Immutable and Parrhesia both succeed in being face-meltingly heavy and impressively complex metal albums - even if they are both utterly exhausting to listen to.
If you’re an dedicated djent disciple (djisciple?) you’ll likely be familiar with Meshuggah and Animals as Leaders. Swedish metal stalwarts Meshuggah spawned the whole ‘djent’ subgenre back in the 90s, taking the nerdy polyrhythms of prog metal and the br00tal chugging riffs of groove metal and combining them into a head-spinning and strangely head-bangable breed of metal. DC instrumental trio Animals as Leaders are one of many bands inspired by Meshuggah. Their music is arguably more complex and a lot less groovy, but also contains more glimpses of melody than Meshuggah.
I loved the lead singles from both these records (‘Monomyth’ was one of the my favourite singles of last year and ‘The Abysmal Eye’ is already on target to be one of my favourite singles of this year) and so had high hopes for both Immutable and Parrhesia.

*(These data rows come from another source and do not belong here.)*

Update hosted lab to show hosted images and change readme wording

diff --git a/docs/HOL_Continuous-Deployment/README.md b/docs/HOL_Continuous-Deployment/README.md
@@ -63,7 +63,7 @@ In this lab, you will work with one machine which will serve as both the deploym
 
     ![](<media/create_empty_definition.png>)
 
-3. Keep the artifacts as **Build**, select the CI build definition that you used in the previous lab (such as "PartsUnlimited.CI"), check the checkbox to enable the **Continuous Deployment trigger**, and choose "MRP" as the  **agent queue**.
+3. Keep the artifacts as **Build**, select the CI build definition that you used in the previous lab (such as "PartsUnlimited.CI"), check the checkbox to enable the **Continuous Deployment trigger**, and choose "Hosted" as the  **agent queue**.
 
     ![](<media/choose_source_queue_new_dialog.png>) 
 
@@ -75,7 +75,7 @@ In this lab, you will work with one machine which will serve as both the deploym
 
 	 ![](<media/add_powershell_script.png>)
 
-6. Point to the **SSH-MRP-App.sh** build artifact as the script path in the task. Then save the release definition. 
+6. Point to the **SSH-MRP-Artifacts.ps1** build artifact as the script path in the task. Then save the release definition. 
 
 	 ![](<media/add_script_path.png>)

Both albums definitely have their fun and creative moments. In fact, there are many tracks here that I’ve been regularly returning to. Unfortunately, despite how intense these albums are, there are other moments where I found myself tuning out. I’ll explain why…
Let’s start with the new Meshuggah album. There's certainly nothing ‘muted’ about Immutable. Opening track ‘Broken Cog’ features a guitar tone that’s so bone-crushingly heavy that it makes a Gatling gun sound clean. Second track ‘The Abysmal Eye’ meanwhile is a fierce maelstrom of a track featuring some wildly impressive drumming (the bit with the rolling snares is particularly rad) and a riff in a time signature that I cannot even begin to calculate.
The album continues to deliver chaotic chugging riff after chaotic chugging riff. There aren’t any clean guitars until 7th track ‘They Move Below’ and I’m pretty sure there isn’t a 4/4 riff until 11th track ‘The Faultless’ (which, for the record, is an absolute banger). It would be ignorant to expect more clean melodic sections and straightforward grooves on a Meshuggah album, and I don’t think that’s the reason why this album is as exhausting as it is. The issue is that this album is over an hour long, which is a long running time for any metal album. It also doesn’t help that a lot of these songs consist of repetitive mid-tempo riffs without much attempt to build or progress them. Without a break from the constant mid-tempo pummelling, it becomes easy to become desensitised to the heaviness.
Animals as Leaders’ Parrhesia is a very different beast. Unlike Meshuggah who rely on repetitive riffs, Animals as Leaders are constantly jumping restlessly from one passage to the next. Monstrously talented guitarist Tosin Abasi is all over the fretboard like a spider on meth. Meanwhile, overshadowed-but-equally virtuosic second guitarist Javier Reyes and bionic drummer Matt Garstka keep pace while peppering in lots of extra details, so that the listener is constantly being thrown around like a ragdoll.
It's a dizzying listen with a lot going on, but there are plenty of cool moments that stand out. The most inventive parts are where the band get ultra-heavy such as the SMG-like triplet notes making up ‘Monomyth’, the malfunctioning breakdown towards the end of ‘Red Miso’ and the pulverising outro of ‘Gordian Naught’. It’s unfortunately the melodic moments that let this album down. Animals As Leaders’ 2009 self-titled debut had so many gorgeous jazzy moments (like ‘On Impulse’) that felt organic and allowed space to breath. On Parrhesia, most of the melodic sections are speedy and robotic. There’s a beautiful guitar passage half-way through ‘Monomyth’, but it’s brief and sounds very similar to the melodic progression that features at the 1:40 mark in ‘Gestaltzerfall’. All in all, it's lacking soul.
Highly technical metal can always run the risk of sounding too mechanical as musicians focus too much on impressive musicianship. I think both Meshuggah and Animals as Leaders have been slowly drifting this way for a while. Fortunately, there are some bangers here, but I’d personally like to see both bands provide a few more organic ‘human’ moments.
Immutable by Meshuggah: ★★★☆☆
Parrhesia by Animals as Leaders: ★★★☆☆